Date:11/9/2008

Scientists have thought that one way to foil a tumor from generating blood vessels to feed its growth a process called angiogenesis was by creating drugs aimed at stopping a key vessel growth-promoting protein. But now the opposite seems to be true.

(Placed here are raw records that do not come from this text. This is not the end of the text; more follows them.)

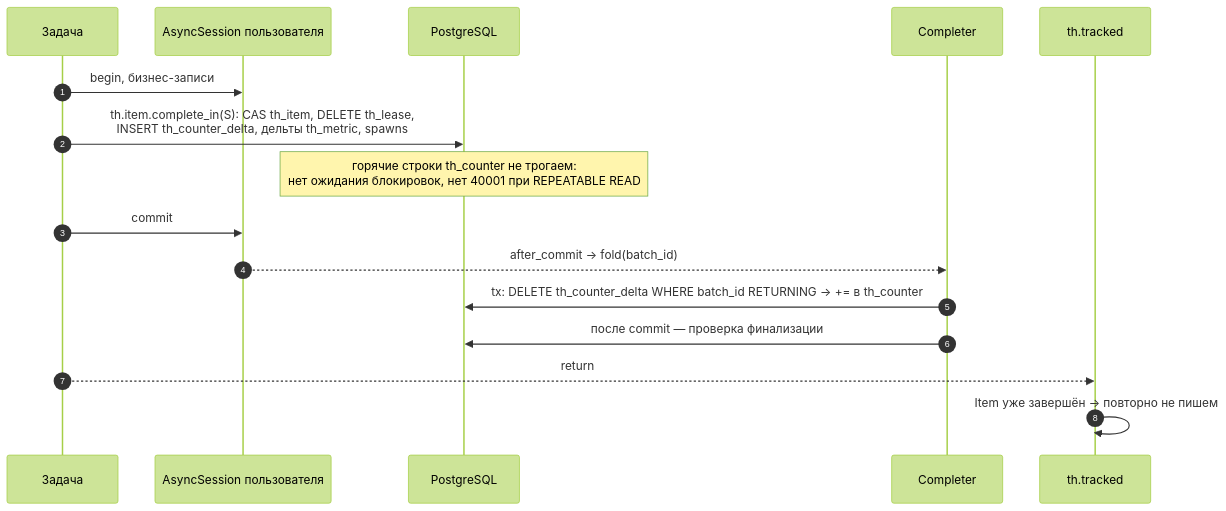
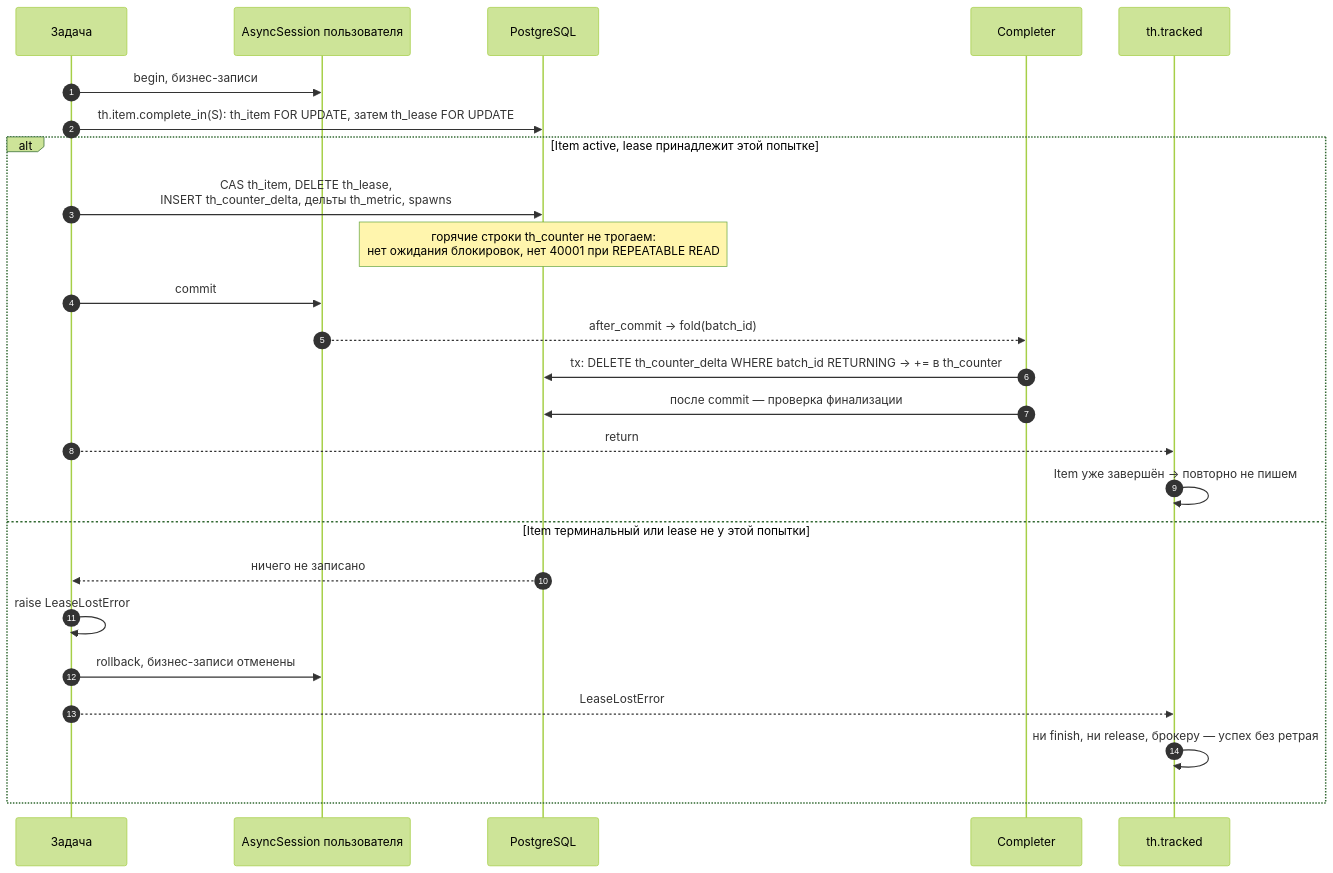
One commit to 0cherednoq/Tallyho changed diagram 20 of 39 in docs/ARCHITECTURE.md. Above: the diagram before and after it, drawn with Mermaid (forest theme). The commit also changed other lines of this file, not shown here.

Commit message:
Fix-8: ARCHITECTURE — complete_in проверяет lease попытки и бросает LeaseLostError
UC-08: путь B блокирует строку th_item, затем th_lease и пишет только
если Item active, а lease принадлежит этой попытке (worker_id + attempt).
Иначе LeaseLostError: транзакция пользователя откатывается, обёртка
th.tracked завершает попытку без finish/release и без ретрая брокера.
Описаны повторный вызов, вызов после отката savepoint, строка в §10,
пометки в §11.2, §11.3 и рецепте §12.9.

````diff
--- a/docs/ARCHITECTURE.md
+++ b/docs/ARCHITECTURE.md
@@ -1090,19 +1090,28 @@
 ```mermaid
 sequenceDiagram
     autonumber
     participant T as Задача
     participant S as AsyncSession пользователя
     participant DB as PostgreSQL
     participant C as Completer
     participant MW as th.tracked
 
     T->>S: begin, бизнес-записи
-    T->>DB: th.item.complete_in(S): CAS th_item, DELETE th_lease,<br/>INSERT th_counter_delta, дельты th_metric, spawns
-    Note over DB: горячие строки th_counter не трогаем:<br/>нет ожидания блокировок, нет 40001 при REPEATABLE READ
-    T->>S: commit
-    S-->>C: after_commit → fold(batch_id)
-    C->>DB: tx: DELETE th_counter_delta WHERE batch_id RETURNING → += в th_counter
-    C->>DB: после commit — проверка финализации
-    T-->>MW: return
-    MW->>MW: Item уже завершён → повторно не пишем
+    T->>DB: th.item.complete_in(S): th_item FOR UPDATE, затем th_lease FOR UPDATE
+    alt Item active, lease принадлежит этой попытке
+        T->>DB: CAS th_item, DELETE th_lease,<br/>INSERT th_counter_delta, дельты th_metric, spawns
+        Note over DB: горячие строки th_counter не трогаем:<br/>нет ожидания блокировок, нет 40001 при REPEATABLE READ
+        T->>S: commit
+        S-->>C: after_commit → fold(batch_id)
+        C->>DB: tx: DELETE th_counter_delta WHERE batch_id RETURNING → += в th_counter
+        C->>DB: после commit — проверка финализации
+        T-->>MW: return
+        MW->>MW: Item уже завершён → повторно не пишем
+    else Item терминальный или lease не у этой попытки
+        DB-->>T: ничего не записано
+        T->>T: raise LeaseLostError
+        T->>S: rollback, бизнес-записи отменены
+        T-->>MW: LeaseLostError
+        MW->>MW: ни finish, ни release, брокеру — успех без ретрая
+    end
 ```
````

Researchers at the Moores Cancer Center at the University of California, San Diego (UCSD) in La Jolla have found evidence that blocking that protein target, called VEGF, or vascular endothelial growth factor, doesn't really halt the process at all. Instead, cutting levels of VEGF in a tumor actually props up existing blood vessels, making them stronger and more normal, and in some cases the tumors larger. But as a result, the tumor is more vulnerable to the effects of chemotherapy drugs.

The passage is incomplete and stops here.